In the present study, it was also observed that when loads were applied on loading points A, B, D, and E, which were positioned on and close to the implants at the extremities, the largest microstrains occurred in the closest SGs, indicating that the amount of load transmitted to the implant and the strains generated in the bone depend on the location where the load is applied on the prosthesis. In contrast, when loads were applied on loading point C, which was positioned on the central implant, the greatest microstrains occurred in the most distant SGs, indicating that the implants at the extremities were more loaded. These results suggest that the strains generated by occlusal contacts located close to the central implant of the screwed fixed partial prosthesis supported on 3 implants are distributed to the implants at the extremities, while the strains generated by occlusal contacts positioned close to the implants at the extremities concentrate in those implants. A possible explanation for that might be because of the presence of a bilateral connection of middle implant (point C) compared with a unilateral connection of peripheral implant. A bilateral connection would possibly dissipate the applied strain through the framework more than unilateral connections.29
According to Frost4 and Wiskott and Belser,5 bone homeostasis occurs when the level of microstrain remains within the range of 100 to 2000 μɛ and 50 to 1500 uɛ, respectively. In Table 1, most of the microstrain values obtained for implant-abutment joint and copings remained within the level of bone homeostasis, or normal load. This finding suggests that when a partial fixed prosthesis of 3 elements and supported by 3 implants is loaded axially, with occlusal contacts positioned between the implants and as close as possible to the latter, bone resorption around the implants and occlusal overload can be minimized.
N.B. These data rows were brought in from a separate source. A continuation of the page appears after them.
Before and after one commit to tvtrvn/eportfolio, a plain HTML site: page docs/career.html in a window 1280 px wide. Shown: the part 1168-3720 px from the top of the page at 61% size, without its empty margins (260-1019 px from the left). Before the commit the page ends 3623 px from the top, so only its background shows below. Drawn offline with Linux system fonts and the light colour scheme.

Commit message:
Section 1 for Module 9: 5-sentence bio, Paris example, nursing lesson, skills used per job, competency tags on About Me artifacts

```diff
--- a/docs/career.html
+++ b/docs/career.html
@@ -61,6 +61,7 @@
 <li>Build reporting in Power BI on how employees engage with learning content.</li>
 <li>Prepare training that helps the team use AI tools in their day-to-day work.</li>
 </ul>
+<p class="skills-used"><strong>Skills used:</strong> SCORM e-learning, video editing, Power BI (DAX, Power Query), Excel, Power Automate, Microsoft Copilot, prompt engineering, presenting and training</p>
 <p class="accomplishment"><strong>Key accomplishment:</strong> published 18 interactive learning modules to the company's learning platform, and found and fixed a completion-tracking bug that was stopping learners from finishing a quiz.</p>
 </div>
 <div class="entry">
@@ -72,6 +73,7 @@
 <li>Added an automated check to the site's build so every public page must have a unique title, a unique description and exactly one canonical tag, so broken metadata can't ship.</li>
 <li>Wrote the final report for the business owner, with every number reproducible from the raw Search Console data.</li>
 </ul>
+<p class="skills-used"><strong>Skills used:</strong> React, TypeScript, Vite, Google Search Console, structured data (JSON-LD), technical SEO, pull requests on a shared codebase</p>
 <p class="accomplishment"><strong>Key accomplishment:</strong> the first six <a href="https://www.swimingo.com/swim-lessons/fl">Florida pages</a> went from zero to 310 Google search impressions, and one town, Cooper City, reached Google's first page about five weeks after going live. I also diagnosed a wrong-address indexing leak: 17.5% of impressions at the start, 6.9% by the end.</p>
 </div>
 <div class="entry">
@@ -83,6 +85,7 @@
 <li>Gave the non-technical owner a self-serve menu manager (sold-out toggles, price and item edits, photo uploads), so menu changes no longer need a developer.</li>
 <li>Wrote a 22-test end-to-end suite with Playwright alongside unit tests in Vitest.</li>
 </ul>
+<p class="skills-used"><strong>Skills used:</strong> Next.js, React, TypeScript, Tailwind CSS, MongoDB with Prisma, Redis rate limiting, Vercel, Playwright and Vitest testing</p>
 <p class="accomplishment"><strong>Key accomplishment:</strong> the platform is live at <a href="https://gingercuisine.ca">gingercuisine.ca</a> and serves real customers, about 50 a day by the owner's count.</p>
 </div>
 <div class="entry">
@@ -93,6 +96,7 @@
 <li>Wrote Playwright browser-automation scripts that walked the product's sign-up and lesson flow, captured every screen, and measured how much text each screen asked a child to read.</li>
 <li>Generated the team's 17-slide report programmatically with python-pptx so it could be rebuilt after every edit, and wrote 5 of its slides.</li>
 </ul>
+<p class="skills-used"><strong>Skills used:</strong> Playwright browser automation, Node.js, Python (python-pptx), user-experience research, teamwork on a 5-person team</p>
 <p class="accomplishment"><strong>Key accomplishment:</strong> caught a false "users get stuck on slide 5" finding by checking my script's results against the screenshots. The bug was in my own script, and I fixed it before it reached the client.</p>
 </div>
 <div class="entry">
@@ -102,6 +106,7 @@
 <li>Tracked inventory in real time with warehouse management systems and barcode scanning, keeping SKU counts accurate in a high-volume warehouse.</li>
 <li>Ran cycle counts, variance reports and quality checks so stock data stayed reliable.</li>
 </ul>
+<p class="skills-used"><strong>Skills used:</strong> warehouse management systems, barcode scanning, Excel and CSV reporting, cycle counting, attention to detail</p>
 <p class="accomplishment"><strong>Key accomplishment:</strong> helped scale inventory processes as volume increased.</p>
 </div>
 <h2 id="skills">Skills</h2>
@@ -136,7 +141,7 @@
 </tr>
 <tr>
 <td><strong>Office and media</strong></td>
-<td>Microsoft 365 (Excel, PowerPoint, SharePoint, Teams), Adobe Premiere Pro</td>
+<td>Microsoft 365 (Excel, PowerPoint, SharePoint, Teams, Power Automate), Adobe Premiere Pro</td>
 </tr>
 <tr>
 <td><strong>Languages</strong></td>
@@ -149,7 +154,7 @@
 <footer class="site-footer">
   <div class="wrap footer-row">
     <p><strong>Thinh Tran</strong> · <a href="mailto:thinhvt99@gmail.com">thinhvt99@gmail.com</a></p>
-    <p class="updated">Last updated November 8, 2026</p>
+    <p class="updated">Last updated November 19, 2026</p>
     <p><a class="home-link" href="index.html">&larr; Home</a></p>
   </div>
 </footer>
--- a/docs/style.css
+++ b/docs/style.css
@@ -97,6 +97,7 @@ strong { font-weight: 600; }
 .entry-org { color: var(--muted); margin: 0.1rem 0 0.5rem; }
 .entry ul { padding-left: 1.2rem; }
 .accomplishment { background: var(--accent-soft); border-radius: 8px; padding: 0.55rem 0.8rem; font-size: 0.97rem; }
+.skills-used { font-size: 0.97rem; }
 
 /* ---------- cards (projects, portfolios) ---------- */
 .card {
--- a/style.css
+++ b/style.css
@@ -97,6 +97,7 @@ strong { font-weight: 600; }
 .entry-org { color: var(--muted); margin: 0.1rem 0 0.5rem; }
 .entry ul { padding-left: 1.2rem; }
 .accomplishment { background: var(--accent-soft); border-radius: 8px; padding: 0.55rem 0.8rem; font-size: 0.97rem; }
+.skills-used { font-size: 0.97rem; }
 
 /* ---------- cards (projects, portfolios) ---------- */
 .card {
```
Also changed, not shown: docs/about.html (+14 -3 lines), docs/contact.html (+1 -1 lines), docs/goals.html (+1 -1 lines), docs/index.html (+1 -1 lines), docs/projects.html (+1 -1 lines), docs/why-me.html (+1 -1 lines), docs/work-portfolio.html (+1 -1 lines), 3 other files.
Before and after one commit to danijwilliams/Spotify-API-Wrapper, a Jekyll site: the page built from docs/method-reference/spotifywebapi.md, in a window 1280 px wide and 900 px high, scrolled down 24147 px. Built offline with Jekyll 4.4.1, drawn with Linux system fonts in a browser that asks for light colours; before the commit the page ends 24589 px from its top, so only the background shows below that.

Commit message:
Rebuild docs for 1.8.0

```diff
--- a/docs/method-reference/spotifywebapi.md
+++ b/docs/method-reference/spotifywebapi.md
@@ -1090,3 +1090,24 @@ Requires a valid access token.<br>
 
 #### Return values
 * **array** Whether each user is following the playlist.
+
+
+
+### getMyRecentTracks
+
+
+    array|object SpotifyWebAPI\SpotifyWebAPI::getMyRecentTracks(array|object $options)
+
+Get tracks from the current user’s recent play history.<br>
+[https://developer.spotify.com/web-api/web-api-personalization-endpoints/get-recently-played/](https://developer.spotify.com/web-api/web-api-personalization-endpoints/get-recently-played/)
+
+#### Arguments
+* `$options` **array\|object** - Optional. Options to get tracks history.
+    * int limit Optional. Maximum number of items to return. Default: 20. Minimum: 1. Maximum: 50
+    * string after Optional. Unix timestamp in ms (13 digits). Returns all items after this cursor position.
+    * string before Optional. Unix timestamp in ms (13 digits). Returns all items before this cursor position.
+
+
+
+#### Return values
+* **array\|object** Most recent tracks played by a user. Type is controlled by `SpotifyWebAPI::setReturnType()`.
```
Limitations in the model of this study must be taken into account when interpreting the results. This is an in vitro study based on a homogenous model with known mechanical properties instead of bone. This not only allowed for proper strain measurements but also 100% implant-model material contact. In vivo, additional variables, such as bone density, implant stability, and bone-to-implant contact, would have to be considered. The interimplant relationships represented a straight-line configuration of the implants, which seems also to be a simplified situation compared with a curved distribution with a longer segment splinted. The flat occlusal surface of the superstructures did not represent the real clinical situation; variables such as cusp inclination, occlusal table and location, and direction and magnitude of applied occlusal forces on the superstructures could change the results of this study.
Based on the current results, the type of implant-abutment joint presented different mechanical behavior under axial loads, and the IH connection displayed higher values of microstrain than the EH. The type of coping did not interfere in the magnitude of microstrain under axial loading, and the location of the applied axial loads affected the magnitude of microstrain.